BACKGROUND: Adenomyosis commonly occurs with abnormal uterine bleeding (AUB) and is associated with subfertility and a higher miscarriage rate. Recent evidence showed abnormal vascularization in the endometrium in patients with adenomyosis, suggesting a role of angiogenesis in the pathophysiology of AUB and subfertility in adenomyosis and providing a possible treatment target. OBJECTIVE AND RATIONALE: We hypothesized that the level of abnormal vascularization and expression of angiogenic markers is increased in the ectopic and eutopic endometrium of adenomyosis patients in comparison with the endometrium of control patients. This was investigated through a search of the literature. SEARCH METHODS: A systematic search was performed in PubMed and Embase until February 2019. Combinations of terms for angiogenesis and adenomyosis were applied as well as AUB, subfertility or anti-angiogenic therapy. The main search was limited to clinical studies carried out on premenopausal women. Original research articles focusing on markers of angiogenesis in the endometrium of patients with adenomyosis were included. Studies in which no comparison was made to control patients or which were not published in a peer-reviewed journal were excluded. A second search was performed to explore the therapeutic potential of targeting angiogenesis in adenomyosis. This search also included preclinical studies. OUTCOMES: A total of 20 articles out of 1669 hits met our selection criteria. The mean vascular density (MVD) was studied by quantification of CD31, CD34, von Willebrand Factor (vWF) or factor-VIII-antibody-stained microvessels in seven studies. All these studies reported a significantly increased MVD in ectopic endometrium, and out of the six articles that took it into account, four studies reported a significantly increased MVD in eutopic endometrium compared with control endometrium. Five articles showed a significantly higher vascular endothelial growth factor expression in ectopic endometrium and three articles in eutopic endometrium compared with control endometrium. The vascular and pro-angiogenic markers α-smooth muscle actin, endoglin, S100A13, vimentin, matrix metalloproteinases (MMPs), nuclear factor (NF)-kB, tissue factor (TF), DJ-1, phosphorylated mammalian target of rapamycin, activin A, folli- and myostatin, CD41, SLIT, roundabout 1 (ROBO1), cyclooxygenase-2, lysophosphatidic acid (LPA) 1,4-5, phospho signal transducer and activator of transcription 3 (pSTAT3), interleukin (IL)-6, IL-22 and transforming growth factor-β1 were increased in ectopic endometrium, and the markers S100A13, MMP-2 and -9, TF, follistatin, myostatin, ROBO1, LPA1 and 4-5, pSTAT3, IL-6 and IL-22 were increased in eutopic endometrium, compared with control endometrium.

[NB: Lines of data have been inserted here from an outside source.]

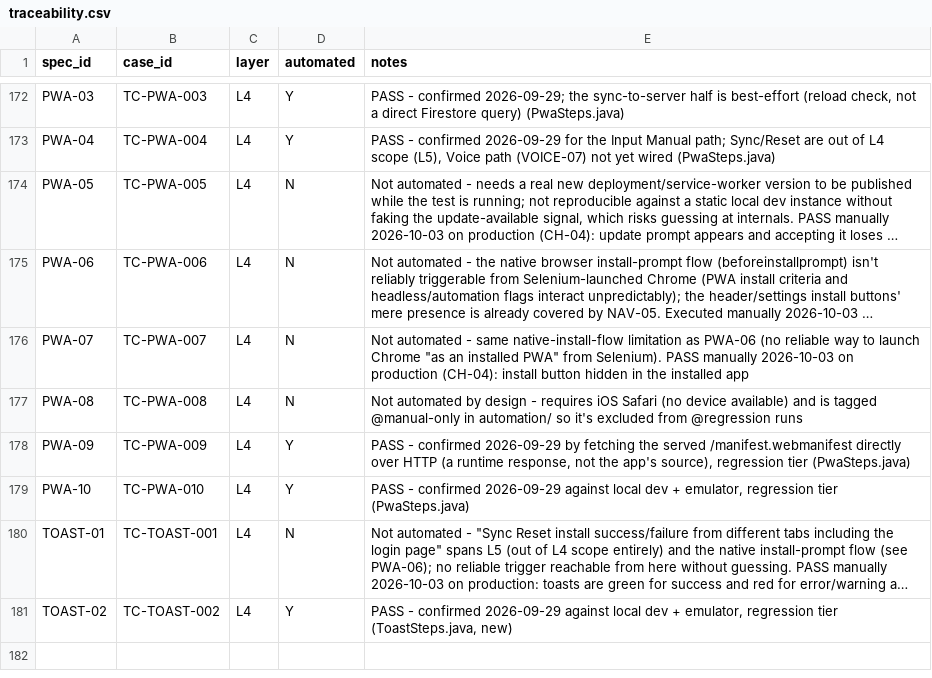
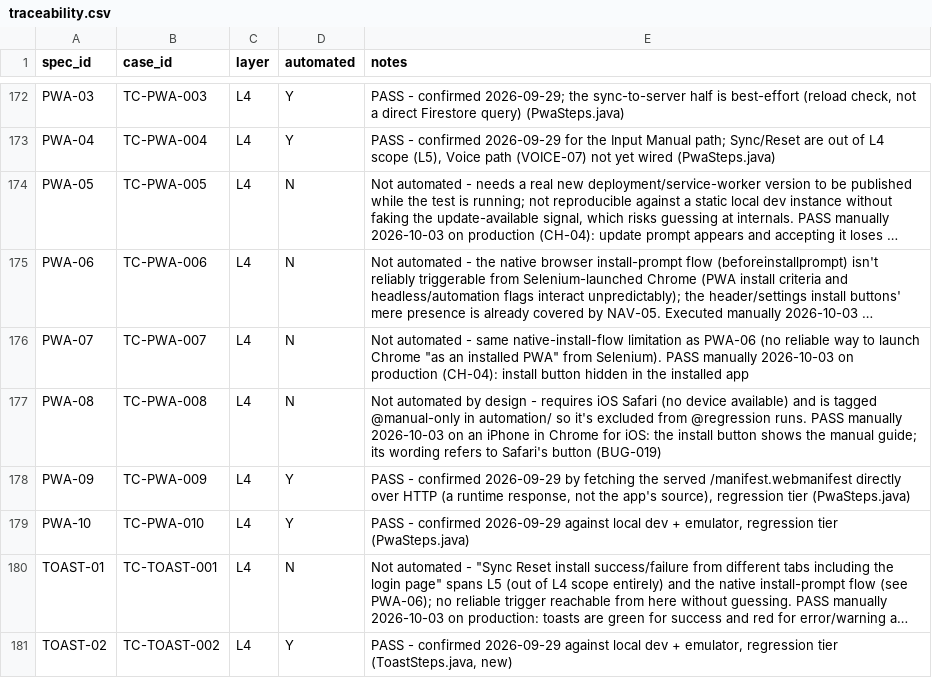
Before and after one commit to KaJoGa/Qicau-QA, a CSV file: test-cases/traceability.csv, drawn as a sheet; only a part is shown, gaps mark what is left out; long unchanged cells end in …; the diff names each change by its address in the sheet, - before the commit and + after, or states it on an @@ line.

```diff
--- a/test-cases/traceability.csv
+++ b/test-cases/traceability.csv
-E177 (notes): …from @regression runs
+E177 (notes): …from @regression runs. PASS manually 2026-10-03 on an iPhone in Chrome for iOS: the install button shows the manual guide; its wording refers to Safari's button (BUG-019)
```
Also changed, not shown: 4 other files.
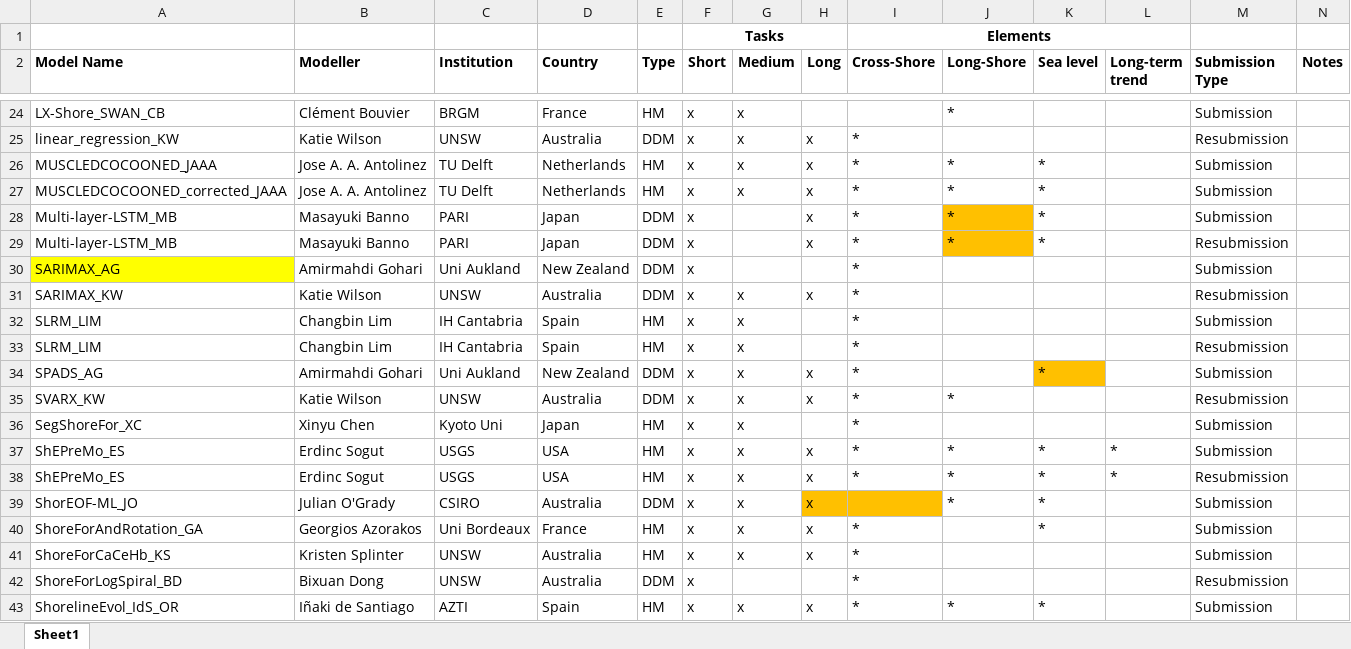
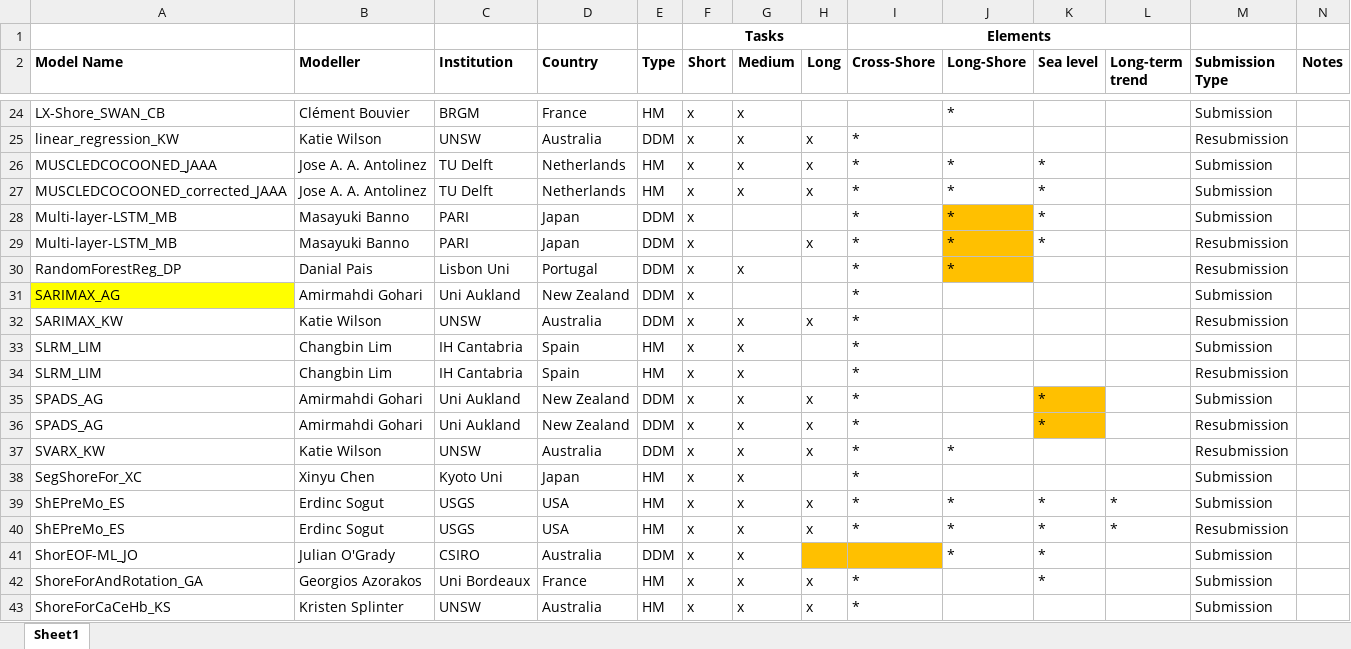
Before and after one commit to ShoreShop/ShoreModel_Benchmark, an Excel workbook: model_summary.xlsx, sheet Sheet1, drawn as a sheet; only a part is shown, gaps mark what is left out; the shorter side is filled out with more unchanged rows; values as stored, in another font and other column widths than the file's, no borders; addresses are those after the commit; the diff names each change by its address in the sheet, - before the commit and + after, or states it on an @@ line.

Commit message:
Correct submission formats

```diff
--- a/model_summary.xlsx (sheet Sheet1)
+++ b/model_summary.xlsx (sheet Sheet1)
-H28 (Long): x
+H28 (Long): (empty)
+row 30: RandomForestReg_DP | Danial Pais | Lisbon Uni | Portugal | DDM | x | x |  | * | * |  |  | Resubmission
+row 36: SPADS_AG | Amirmahdi Gohari | Uni Aukland | New Zealand | DDM | x | x | x | * |  | * |  | Resubmission
-H41 (Long): x
+H41 (Long): (empty)
```
Also changed, not shown: 16 other files.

The anti-angiogenic markers E-cadherin, eukaryotic translation initiation factor 3 subunit and gene associated with retinoic-interferon-induced mortality 19 were decreased in ectopic endometrium and IL-10 in eutopic endometrium, compared with control endometrium. The staining level of vWF and two pro-angiogenic markers (NF-κB nuclear p65 and TF) correlated with AUB in patients with adenomyosis. We found no studies that investigated the possible relationship between markers of angiogenesis and subfertility in adenomyosis patients. Nine articles reported on direct or indirect targeting of angiogenesis in adenomyosis-either by testing hormonal therapy or herbal compounds in clinical studies or by testing angiogenesis inhibitors in preclinical studies. However, there are no clinical studies on the effectiveness of such therapy for adenomyosis-related AUB or subfertility. WIDER IMPLICATIONS: The results are in agreement with our hypothesis that increased angiogenesis is present in the endometrium of patients with adenomyosis compared with the endometrium of control patients. It is likely that increased angiogenesis leads to fragile and more permeable vessels resulting in adenomyosis-related AUB and possibly subfertility. While this association has not sufficiently been studied yet, our results encourage future studies to investigate the exact role of angiogenesis in the etiology of adenomyosis and related AUB or subfertility in women with adenomyosis in order to design curative or preventive therapeutic strategies.
Harmsen, M. J., Wong, C. F. C., Mijatovic, V., Griffioen, A. W., Groenman, F., Hehenkamp, W. J. K., & Huirne, J. A. F. (2019). Role of angiogenesis in adenomyosis-associated abnormal uterine bleeding and subfertility: a systematic review. Human Reproduction Update, 25(5), 647-671. https://doi.org/10.1093/humupd/dmz024